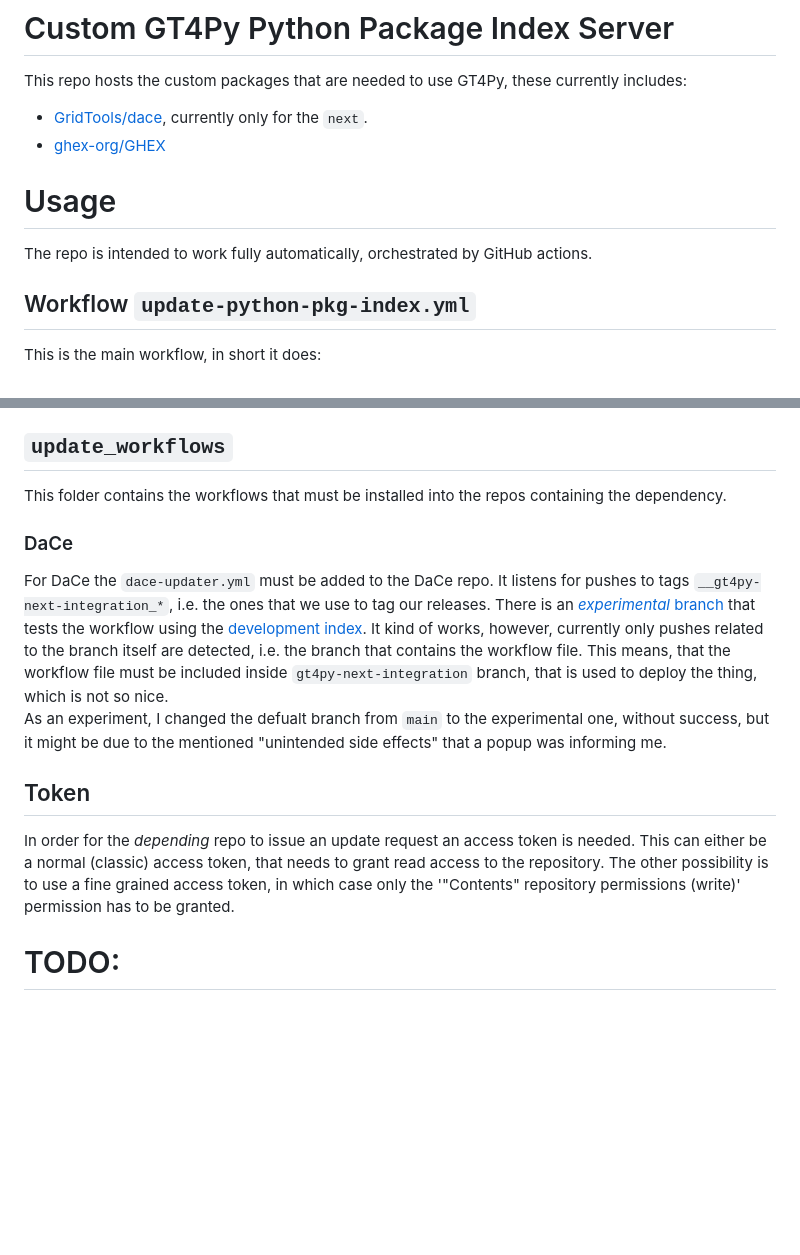
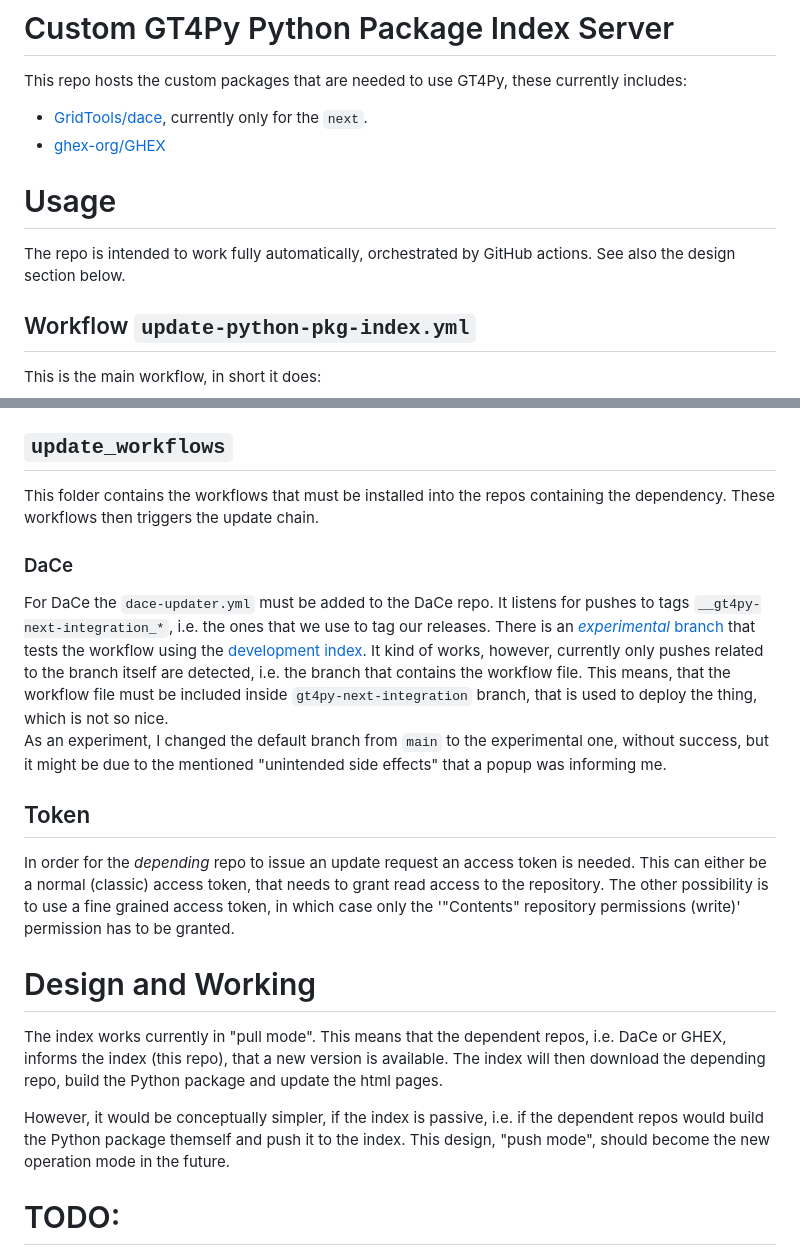
Before and after one commit to GridTools/python-pkg-index, a Markdown page: README.md, 2 parts joined by grey strips. GitHub-like rendering; blank space fills up the shorter version.

```diff
--- a/README.md
+++ b/README.md
@@ -3,8 +3,10 @@ This repo hosts the custom packages that are needed to use GT4Py, these currentl
 - [GridTools/dace](https://github.com/GridTools/dace), currently only for the `next`.
 - [ghex-org/GHEX](https://github.com/ghex-org/GHEX)
 
+
 # Usage
 The repo is intended to work fully automatically, orchestrated by GitHub actions.
+See also the design section below.
 
 ## Workflow `update-python-pkg-index.yml`
 This is the main workflow, in short it does:
@@ -36,6 +38,7 @@ For more information please see its help output.
 
 ## `update_workflows`
 This folder contains the workflows that must be installed into the repos containing the dependency.
+These workflows then triggers the update chain.
 
 ### DaCe
 For DaCe the `dace-updater.yml` must be added to the DaCe repo.
@@ -43,14 +46,23 @@ It listens for pushes to tags `__gt4py-next-integration_*`, i.e. the ones that w
 There is an [_experimental_ branch](https://github.com/GridTools/dace/pull/12) that tests the workflow using the [development index](https://github.com/philip-paul-mueller/test_package_index).
 It kind of works, however, currently only pushes related to the branch itself are detected, i.e. the branch that contains the workflow file.
 This means, that the workflow file must be included inside `gt4py-next-integration` branch, that is used to deploy the thing, which is not so nice.
-As an experiment, I changed the defualt branch from `main` to the experimental one, without success, but it might be due to the mentioned "unintended side effects" that a popup was informing me.
-
+As an experiment, I changed the default branch from `main` to the experimental one, without success, but it might be due to the mentioned "unintended side effects" that a popup was informing me.
 
 ## Token
 In order for the _depending_ repo to issue an update request an access token is needed.
 This can either be a normal (classic) access token, that needs to grant read access to the repository.
 The other possibility is to use a fine grained access token, in which case only the '"Contents" repository permissions (write)' permission has to be granted.
 
+
+# Design and Working
+The index works currently in "pull mode".
+This means that the dependent repos, i.e. DaCe or GHEX, informs the index (this repo), that a new version is available.
+The index will then download the depending repo, build the Python package and update the html pages.
+
+However, it would be conceptually simpler, if the index is passive, i.e. if the dependent repos would build the Python package themself and push it to the index.
+This design, "push mode", should become the new operation mode in the future.
+
+
 # TODO:
 - Install in DaCe
 - Install in GHEX
```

■ ■ ■ ■ ■

*REQUIRED ACTION*:
Set down the material word for word, and drop every picture from it.

*WRITTEN SOLUTION*:
Before and after one commit to GridTools/python-pkg-index, a Markdown page: README.md, 2 parts joined by grey strips. GitHub-like rendering; blank space fills up the shorter version.

```diff
--- a/README.md
+++ b/README.md
@@ -3,8 +3,10 @@ This repo hosts the custom packages that are needed to use GT4Py, these currentl
 - [GridTools/dace](https://github.com/GridTools/dace), currently only for the `next`.
 - [ghex-org/GHEX](https://github.com/ghex-org/GHEX)
 
+
 # Usage
 The repo is intended to work fully automatically, orchestrated by GitHub actions.
+See also the design section below.
 
 ## Workflow `update-python-pkg-index.yml`
 This is the main workflow, in short it does:
@@ -36,6 +38,7 @@ For more information please see its help output.
 
 ## `update_workflows`
 This folder contains the workflows that must be installed into the repos containing the dependency.
+These workflows then triggers the update chain.
 
 ### DaCe
 For DaCe the `dace-updater.yml` must be added to the DaCe repo.
@@ -43,14 +46,23 @@ It listens for pushes to tags `__gt4py-next-integration_*`, i.e. the ones that w
 There is an [_experimental_ branch](https://github.com/GridTools/dace/pull/12) that tests the workflow using the [development index](https://github.com/philip-paul-mueller/test_package_index).
 It kind of works, however, currently only pushes related to the branch itself are detected, i.e. the branch that contains the workflow file.
 This means, that the workflow file must be included inside `gt4py-next-integration` branch, that is used to deploy the thing, which is not so nice.
-As an experiment, I changed the defualt branch from `main` to the experimental one, without success, but it might be due to the mentioned "unintended side effects" that a popup was informing me.
-
+As an experiment, I changed the default branch from `main` to the experimental one, without success, but it might be due to the mentioned "unintended side effects" that a popup was informing me.
 
 ## Token
 In order for the _depending_ repo to issue an update request an access token is needed.
 This can either be a normal (classic) access token, that needs to grant read access to the repository.
 The other possibility is to use a fine grained access token, in which case only the '"Contents" repository permissions (write)' permission has to be granted.
 
+
+# Design and Working
+The index works currently in "pull mode".
+This means that the dependent repos, i.e. DaCe or GHEX, informs the index (this repo), that a new version is available.
+The index will then download the depending repo, build the Python package and update the html pages.
+
+However, it would be conceptually simpler, if the index is passive, i.e. if the dependent repos would build the Python package themself and push it to the index.
+This design, "push mode", should become the new operation mode in the future.
+
+
 # TODO:
 - Install in DaCe
 - Install in GHEX
```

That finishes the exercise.